“It's basically saying ... We're held captive to industry,” Fahl said. “The legislature is legislated for corporations and not for the people of Ohio.”

Preemption also takes away the ability for people who are a part of the individual cities and know them best to make the laws, Risner said. Minimum wage is another issue where the state has preempted local governments from making its own regulations.

Fahl said she would like the minimum wage in Athens to be $15. Preemption means that Athens has to follow the state-mandated minimum wage instead, which is $8.55 an hour, according to the Ohio Department of Commerce.

“They're not paid very well. They're not paid a living wage. They don't have benefits, and they don't get sick leave,” Fahl said. “That's, that's how our legislature sees people down here. Health insurance, any of that sort of stuff … for the most vulnerable of our citizens? We can't do anything about that.”


While direct action can’t be taken to fix Athens’ minimum wage or impose fees on plastics, local preemption does do at least one good thing for local government. Fahl said the issue of preemption pushes legislators to think outside of the box like never before.

In response to the preemption of the city’s ability to zone land use, which allowed for fracking and dumping to occur closer to city limits, Athens established new chapters in its city code.

The Athens Resource Extraction and Waste Disposal Monitoring and Mitigation Program made it so companies who want to mine or extract resources in Athens must get a license from the city.

For every instance of local government preemption, Athens City Council also writes a resolution stating their opposition.
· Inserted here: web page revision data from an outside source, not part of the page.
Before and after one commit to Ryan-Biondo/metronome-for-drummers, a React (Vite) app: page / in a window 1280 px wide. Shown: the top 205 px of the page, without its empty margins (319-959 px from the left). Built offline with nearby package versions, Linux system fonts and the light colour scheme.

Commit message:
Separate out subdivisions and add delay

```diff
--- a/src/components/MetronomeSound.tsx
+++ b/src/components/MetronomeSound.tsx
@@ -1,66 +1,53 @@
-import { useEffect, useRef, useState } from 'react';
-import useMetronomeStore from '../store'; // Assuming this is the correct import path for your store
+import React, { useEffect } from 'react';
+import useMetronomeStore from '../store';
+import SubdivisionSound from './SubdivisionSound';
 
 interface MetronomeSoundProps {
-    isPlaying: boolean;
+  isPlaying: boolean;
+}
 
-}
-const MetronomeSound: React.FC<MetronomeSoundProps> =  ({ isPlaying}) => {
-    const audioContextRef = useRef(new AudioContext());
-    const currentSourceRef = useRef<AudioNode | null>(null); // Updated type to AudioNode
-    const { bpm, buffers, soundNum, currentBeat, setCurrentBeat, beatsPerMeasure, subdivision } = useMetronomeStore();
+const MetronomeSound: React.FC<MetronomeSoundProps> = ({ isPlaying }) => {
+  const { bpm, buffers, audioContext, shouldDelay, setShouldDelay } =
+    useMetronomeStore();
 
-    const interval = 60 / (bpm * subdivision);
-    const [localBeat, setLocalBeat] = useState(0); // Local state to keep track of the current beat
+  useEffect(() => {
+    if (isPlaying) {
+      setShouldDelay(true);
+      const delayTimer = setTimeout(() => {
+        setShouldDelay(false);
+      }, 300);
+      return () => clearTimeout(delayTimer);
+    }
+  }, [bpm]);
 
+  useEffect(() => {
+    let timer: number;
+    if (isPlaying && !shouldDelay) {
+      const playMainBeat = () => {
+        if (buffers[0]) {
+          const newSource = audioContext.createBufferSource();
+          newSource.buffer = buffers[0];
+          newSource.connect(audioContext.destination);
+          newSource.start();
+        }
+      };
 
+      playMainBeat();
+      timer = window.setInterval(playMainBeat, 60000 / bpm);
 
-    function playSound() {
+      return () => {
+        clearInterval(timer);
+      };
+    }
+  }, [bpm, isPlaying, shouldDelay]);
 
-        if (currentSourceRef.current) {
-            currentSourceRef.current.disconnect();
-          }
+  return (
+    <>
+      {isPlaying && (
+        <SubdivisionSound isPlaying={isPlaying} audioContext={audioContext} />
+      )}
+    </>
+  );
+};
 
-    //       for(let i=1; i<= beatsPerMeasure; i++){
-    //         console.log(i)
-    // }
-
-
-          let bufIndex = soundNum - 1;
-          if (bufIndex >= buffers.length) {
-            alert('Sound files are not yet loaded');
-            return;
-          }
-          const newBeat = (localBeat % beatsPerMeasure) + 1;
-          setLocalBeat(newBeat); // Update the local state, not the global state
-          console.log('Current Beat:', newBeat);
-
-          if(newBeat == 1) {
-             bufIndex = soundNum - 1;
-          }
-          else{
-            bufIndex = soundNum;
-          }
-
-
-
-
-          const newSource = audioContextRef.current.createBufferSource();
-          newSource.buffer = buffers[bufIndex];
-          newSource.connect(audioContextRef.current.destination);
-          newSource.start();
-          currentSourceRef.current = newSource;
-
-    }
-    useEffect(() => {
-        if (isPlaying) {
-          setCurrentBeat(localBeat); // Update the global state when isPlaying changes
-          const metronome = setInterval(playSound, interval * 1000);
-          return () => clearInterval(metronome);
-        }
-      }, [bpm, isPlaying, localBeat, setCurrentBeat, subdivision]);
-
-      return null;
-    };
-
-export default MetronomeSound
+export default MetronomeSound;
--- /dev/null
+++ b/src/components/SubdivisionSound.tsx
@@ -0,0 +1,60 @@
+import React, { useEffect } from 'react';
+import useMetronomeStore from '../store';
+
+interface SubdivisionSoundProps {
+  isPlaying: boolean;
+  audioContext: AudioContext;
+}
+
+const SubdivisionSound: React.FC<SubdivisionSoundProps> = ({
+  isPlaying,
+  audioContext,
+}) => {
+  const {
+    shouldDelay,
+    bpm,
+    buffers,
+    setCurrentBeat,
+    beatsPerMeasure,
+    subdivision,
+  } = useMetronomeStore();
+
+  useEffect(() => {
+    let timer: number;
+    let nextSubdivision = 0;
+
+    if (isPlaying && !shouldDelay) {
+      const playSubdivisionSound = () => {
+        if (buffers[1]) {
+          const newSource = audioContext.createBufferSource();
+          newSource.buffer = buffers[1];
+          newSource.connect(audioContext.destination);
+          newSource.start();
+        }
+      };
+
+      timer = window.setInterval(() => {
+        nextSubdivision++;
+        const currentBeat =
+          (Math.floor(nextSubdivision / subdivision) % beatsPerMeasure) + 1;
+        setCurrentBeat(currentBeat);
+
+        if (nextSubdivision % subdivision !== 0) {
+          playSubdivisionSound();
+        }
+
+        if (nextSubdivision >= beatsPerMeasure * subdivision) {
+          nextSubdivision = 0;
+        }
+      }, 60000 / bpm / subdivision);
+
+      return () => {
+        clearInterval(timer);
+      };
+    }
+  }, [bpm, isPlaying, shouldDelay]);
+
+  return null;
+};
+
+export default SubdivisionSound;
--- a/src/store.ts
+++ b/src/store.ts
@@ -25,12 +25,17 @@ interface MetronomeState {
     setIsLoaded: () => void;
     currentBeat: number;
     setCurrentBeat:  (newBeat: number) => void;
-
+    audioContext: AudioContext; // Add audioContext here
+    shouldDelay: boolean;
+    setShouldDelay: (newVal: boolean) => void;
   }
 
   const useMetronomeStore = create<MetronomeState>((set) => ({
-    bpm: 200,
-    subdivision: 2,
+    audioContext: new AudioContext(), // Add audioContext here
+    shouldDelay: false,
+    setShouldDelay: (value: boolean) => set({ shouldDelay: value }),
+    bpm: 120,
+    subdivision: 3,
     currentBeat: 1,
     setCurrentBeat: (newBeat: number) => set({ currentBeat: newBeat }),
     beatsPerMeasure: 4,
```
Fahl is usually the one to write those resolutions.

Those resolutions are sent to a slew of officials including Rep. Jay Edwards, Sen. Frank Hoagland and Gov. DeWine, among others.
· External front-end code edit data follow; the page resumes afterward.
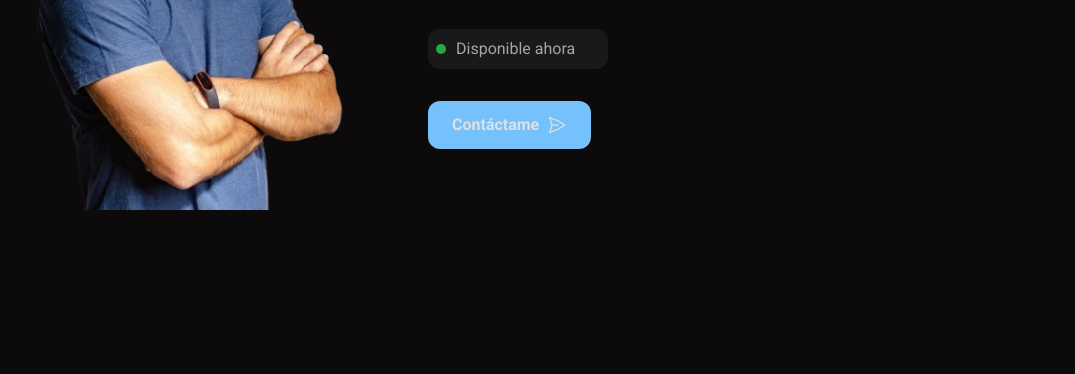
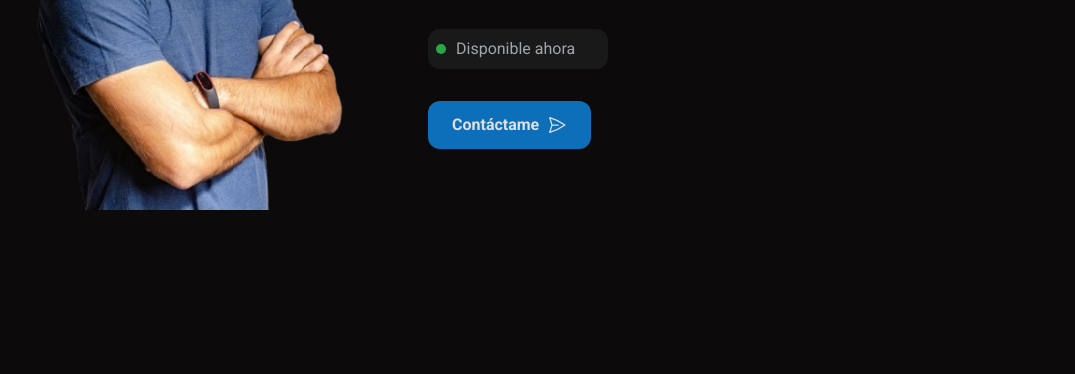
Before and after one commit to YossecSA/YossecSA, a plain HTML site: page index.html in a window 1280 px wide. Shown: the part 426-800 px from the top of the page, without its empty margins (100-1175 px from the left). Drawn offline with Linux system fonts and the light colour scheme; files whose address does not match are found by name.

Commit message:
proyecto terminado v1

```diff
--- a/assets/css/style.css
+++ b/assets/css/style.css
@@ -186,7 +186,7 @@ body{
     font-size: 1rem;
     font-weight: 600;
     gap: 0.5rem;
-    background-color: var(--primario-color);
+    background-color: var(--primario-color-btn);
     color: var(--text-color);
 }
 
--- a/index.html
+++ b/index.html
@@ -8,7 +8,8 @@
     <link href="https://fonts.googleapis.com/css2?family=Roboto:wght@100;400;500;700&display=swap" rel="stylesheet">
     <link rel="stylesheet" href="./assets/css/reset.css">
     <link rel="stylesheet" href="./assets/css/style.css">
-    <title>.: Yossec :.</title>
+    <link rel="shortcut icon" href="./assets/icons/logo.ico" type="image/x-icon">
+    <title>..:: Yossec Suarez ::..</title>
 </head>
     <body>
         <header class="header">
```
Also changed, not shown: assets/icons/logo.ico (added).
A resolution on House Bill 242 was passed and sent, according to a previous Post report. It stated Council’s opposition to the bill and urged the Ohio state government to take additional action.

“Athens City Council hereby declares its opposition to House Bill 242, as it continues to preempt municipal Home Rule authority by prohibiting municipalities the opportunity to govern the use of disposable single-use plastic,” according to the resolution.
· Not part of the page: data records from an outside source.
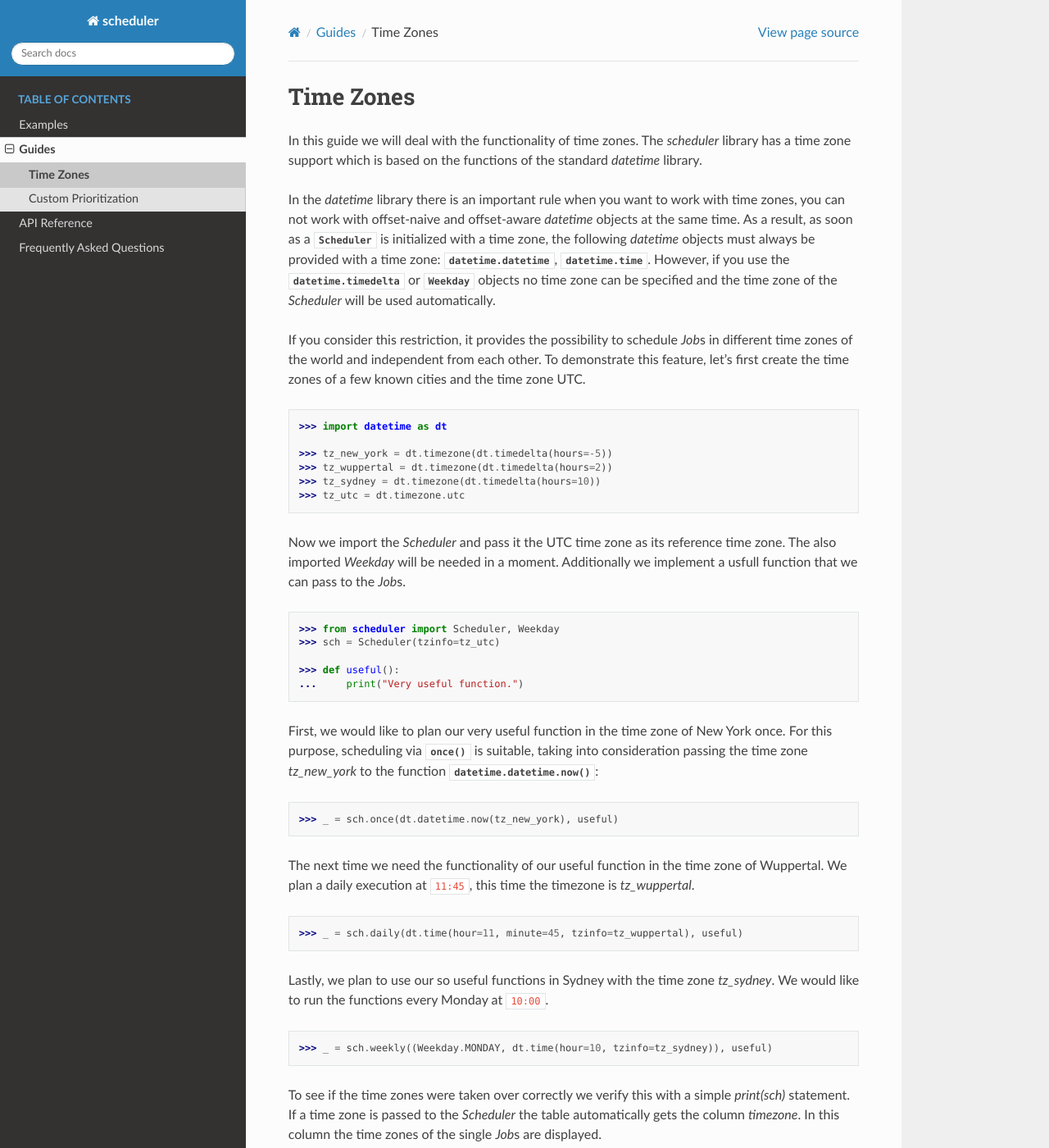
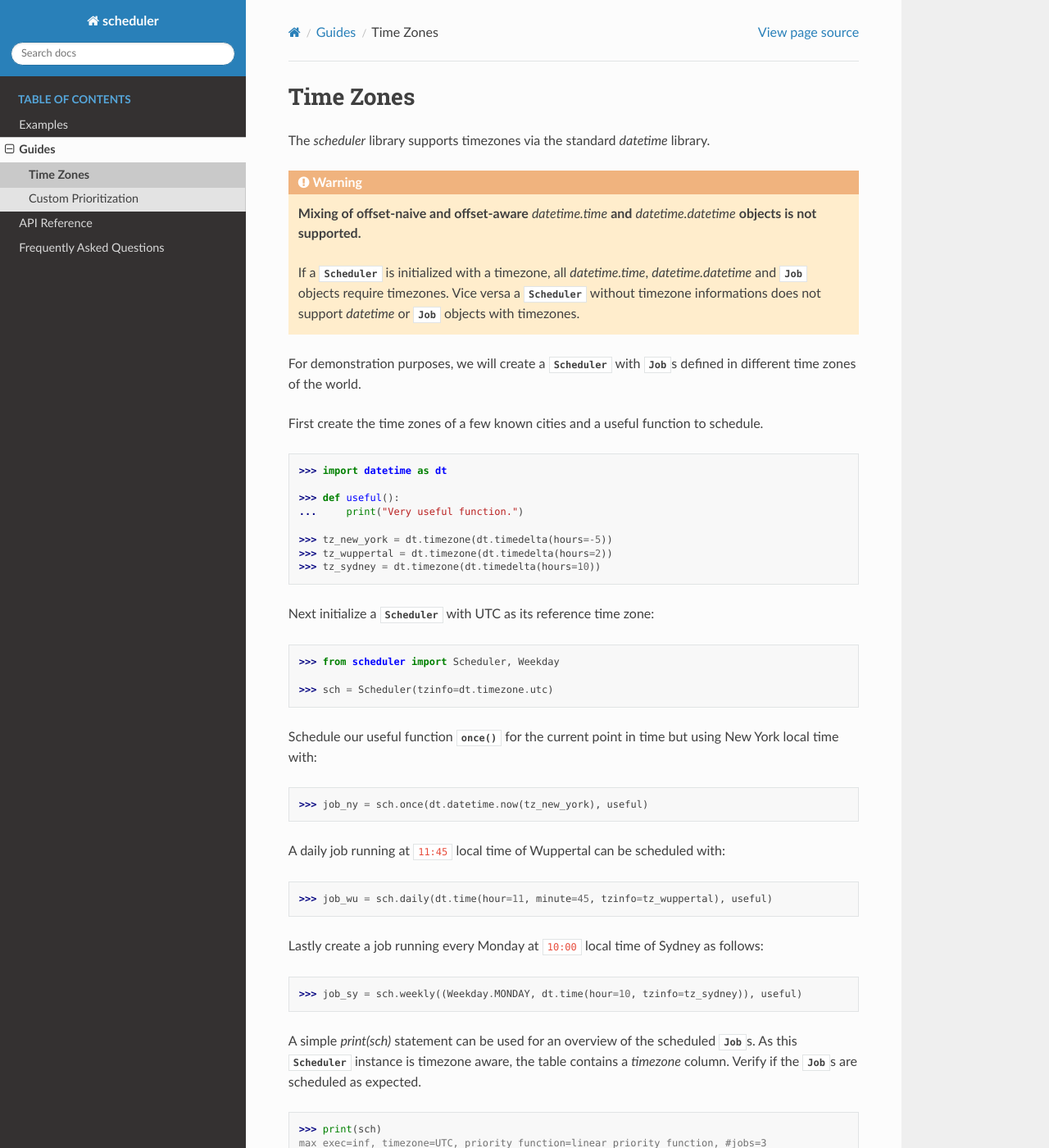
Before and after one commit to DigonIO/scheduler, a Sphinx documentation site: the page built from doc/pages/guides/time_zones.rst, in a window 1280 px wide and 1400 px high. Shown: the whole window at 82% size. Built offline with Sphinx 7.4.7 and the Read the Docs theme 2.0.0, drawn with Linux system fonts in a browser that asks for light colours; formulas are drawn with MathJax 3.

Commit message:
guide revision, namespace fixes, formatting
- complete revision of guides
- improved examples/weights readibility
- improved svg support for latex doc
- added priority functions from guide to util
- added Prioritization namespace in util for priority functions
- fixed typo max_attemps -> max_attempts
- changed schedulers __str__ behaviour for priority_function

```diff
--- a/doc/conf.py
+++ b/doc/conf.py
@@ -36,12 +36,15 @@ extensions = [
     "sphinx.ext.autodoc",
     "sphinx.ext.autosummary",
     "sphinx.ext.intersphinx",
+    "sphinx.ext.imgconverter",
     "sphinx.ext.coverage",
+    "sphinx.ext.imgmath",
     "sphinx.ext.viewcode",
     "numpydoc",
     "m2r2",
 ]
 
+imgmath_image_format = "svg"
 # Add any paths that contain templates here, relative to this directory.
 numpydoc_show_class_members = False
 templates_path = ["_templates"]
--- a/doc/pages/guides/time_zones.rst
+++ b/doc/pages/guides/time_zones.rst
@@ -1,72 +1,63 @@
 Time Zones
 ==========
 
-In this guide we will deal with the functionality of time zones.
-The `scheduler` library has a time zone support which is based on the functions of the
-standard `datetime` library.
+The `scheduler` library supports timezones via the standard `datetime` library.
 
-In the `datetime` library there is an important rule
-when you want to work with time zones,
-you can not work with offset-naive and offset-aware `datetime` objects at the same time.
-As a result, as soon as a :class:`~scheduler.core.Scheduler` is initialized with a time zone,
-the following `datetime` objects must always be provided with a time zone:
-:class:`datetime.datetime`,
-:class:`datetime.time`.
-However, if you use the :class:`datetime.timedelta` or :class:`~scheduler.util.Weekday` objects
-no time zone can be specified and the time zone of the `Scheduler`
-will be used automatically.
+.. warning:: **Mixing of offset-naive and offset-aware** `datetime.time` **and**
+    `datetime.datetime` **objects is not supported.**
 
-If you consider this restriction, it provides the possibility to schedule `Job`\ s in different
-time zones of the world and independent from each other.
-To demonstrate this feature, let's first create the time zones of a few known cities and the time zone UTC.
+    If a :class:`~scheduler.core.Scheduler` is initialized with a timezone, all `datetime.time`, `datetime.datetime` and
+    :class:`~scheduler.job.Job` objects require timezones.
+    Vice versa a :class:`~scheduler.core.Scheduler` without timezone informations does not support
+    `datetime` or :class:`~scheduler.job.Job` objects with timezones.
+
+For demonstration purposes, we will create a :class:`~scheduler.core.Scheduler` with
+:class:`~scheduler.job.Job`\ s defined in different time zones of the world.
+
+First create the time zones of a few known cities and a useful function to schedule.
 
 .. code-block:: pycon
 
     >>> import datetime as dt
 
+    >>> def useful():
+    ...     print("Very useful function.")
+
     >>> tz_new_york = dt.timezone(dt.timedelta(hours=-5))
     >>> tz_wuppertal = dt.timezone(dt.timedelta(hours=2))
     >>> tz_sydney = dt.timezone(dt.timedelta(hours=10))
-    >>> tz_utc = dt.timezone.utc
 
-Now we import the `Scheduler` and pass it the UTC time zone as its reference time zone.
-The also imported `Weekday` will be needed in a moment.
-Additionally we implement a usfull function that we can pass to the `Job`\ s.
+Next initialize a :class:`~scheduler.core.Scheduler` with UTC as its reference time zone:
 
 .. code-block:: pycon
 
     >>> from scheduler import Scheduler, Weekday
-    >>> sch = Scheduler(tzinfo=tz_utc)
 
-    >>> def useful():
-    ...     print("Very useful function.")
+    >>> sch = Scheduler(tzinfo=dt.timezone.utc)
 
-First, we would like to plan our very useful function in the time zone of New York once.
-For this purpose, scheduling via :func:`~scheduler.core.Scheduler.once` is suitable,
-taking into consideration passing the time zone `tz_new_york` to the function
-:func:`datetime.datetime.now`:
+Schedule our useful function :func:`~scheduler.core.Scheduler.once` for the current point
+in time but using New York local time with:
 
 .. code-block:: pycon
 
-    >>> _ = sch.once(dt.datetime.now(tz_new_york), useful)
+    >>> job_ny = sch.once(dt.datetime.now(tz_new_york), useful)
 
-The next time we need the functionality of our useful function in the time zone
-of Wuppertal. We plan a daily execution at ``11:45``, this time the timezone is `tz_wuppertal`.
+A daily job running at ``11:45`` local time of Wuppertal can be scheduled with:
 
 .. code-block:: pycon
 
-    >>> _ = sch.daily(dt.time(hour=11, minute=45, tzinfo=tz_wuppertal), useful)
+    >>> job_wu = sch.daily(dt.time(hour=11, minute=45, tzinfo=tz_wuppertal), useful)
 
-Lastly, we plan to use our so useful functions in Sydney with the time zone `tz_sydney`.
-We would like to run the functions every Monday at ``10:00``.
+Lastly create a job running every Monday at ``10:00`` local time of Sydney as follows:
 
 .. code-block:: pycon
 
-    >>> _ = sch.weekly((Weekday.MONDAY, dt.time(hour=10, tzinfo=tz_sydney)), useful)
+    >>> job_sy = sch.weekly((Weekday.MONDAY, dt.time(hour=10, tzinfo=tz_sydney)), useful)
 
-To see if the time zones were taken over correctly we verify this with a simple `print(sch)` statement.
-If a time zone is passed to the `Scheduler` the table automatically gets the column `timezone`.
-In this column the time zones of the single `Job`\ s are displayed.
+A simple `print(sch)` statement can be used for an overview of the scheduled
+:class:`~scheduler.job.Job`\ s. As this :class:`~scheduler.core.Scheduler` instance is timezone
+aware, the table contains a `timezone` column. Verify if the :class:`~scheduler.job.Job`\ s are
+scheduled as expected.
 
 .. code-block:: pycon
 
```
Also changed, not shown: doc/pages/examples/metrics.rst (+4 -4 lines), doc/pages/examples/weights.rst (+7 -7 lines), doc/pages/guides/custom_prioritization.rst (+180 -281 lines), 12 other files.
The fight for home rule extends all over the state. The Ohio Municipal League, based in Columbus, represents municipalities across the state, including Athens. The nonprofit mostly engages with the legislative branch by lobbying and meeting with administrators to advocate for the rights of municipalities.

Ashley Brewster, director of communications for the Ohio Municipal League, said the nonprofit’s work often includes issues of home rule.

“We try to alert members when testimony for bills that are especially impactful preemptions against Home Rule are up for hearing so that ... local leaders can either come to the statehouse and testify in opposition to them, or if there's a bill that we really like, we want them to come to the statehouse and support it,” Brewster said.

One of the major bills the Ohio Municipal League, or OML, has worked against is House Bill 242. OML has offered opposition testimony on the bill.

“(House Bill 242 is) not moving,” Brewster said. “But we’re definitely, that's one of the bigger ones that we've been tracking on behalf of our members.”

In one of the biggest issues of local government preemption, Athens joined a lawsuit with other cities throughout Ohio to oppose a state-mandated communication law, according to a previous Post report. That law would allow communication companies, such as AT&T, to put their equipment on light poles and traffic lights throughout Ohio cities.

Joining the lawsuit cost the city $6,000, according to the previous report. Risner said the suit is still ongoing, but progress has been slow.

The lawsuit was initiated in 2017 and marked continuing government preemption that the city and others around the state continue to fight.

Risner and Fahl both agree that they could see Athens engaging in additional litigation down the road to protect their right to home rule.

“We would jump into a suit and try and take it to court,” Risner said. “You may lose, but you go down swinging.”

AUTHOR: Abby Miller
EDITOR: Bennett Leckrone
COPY EDITOR: Bre Offenberger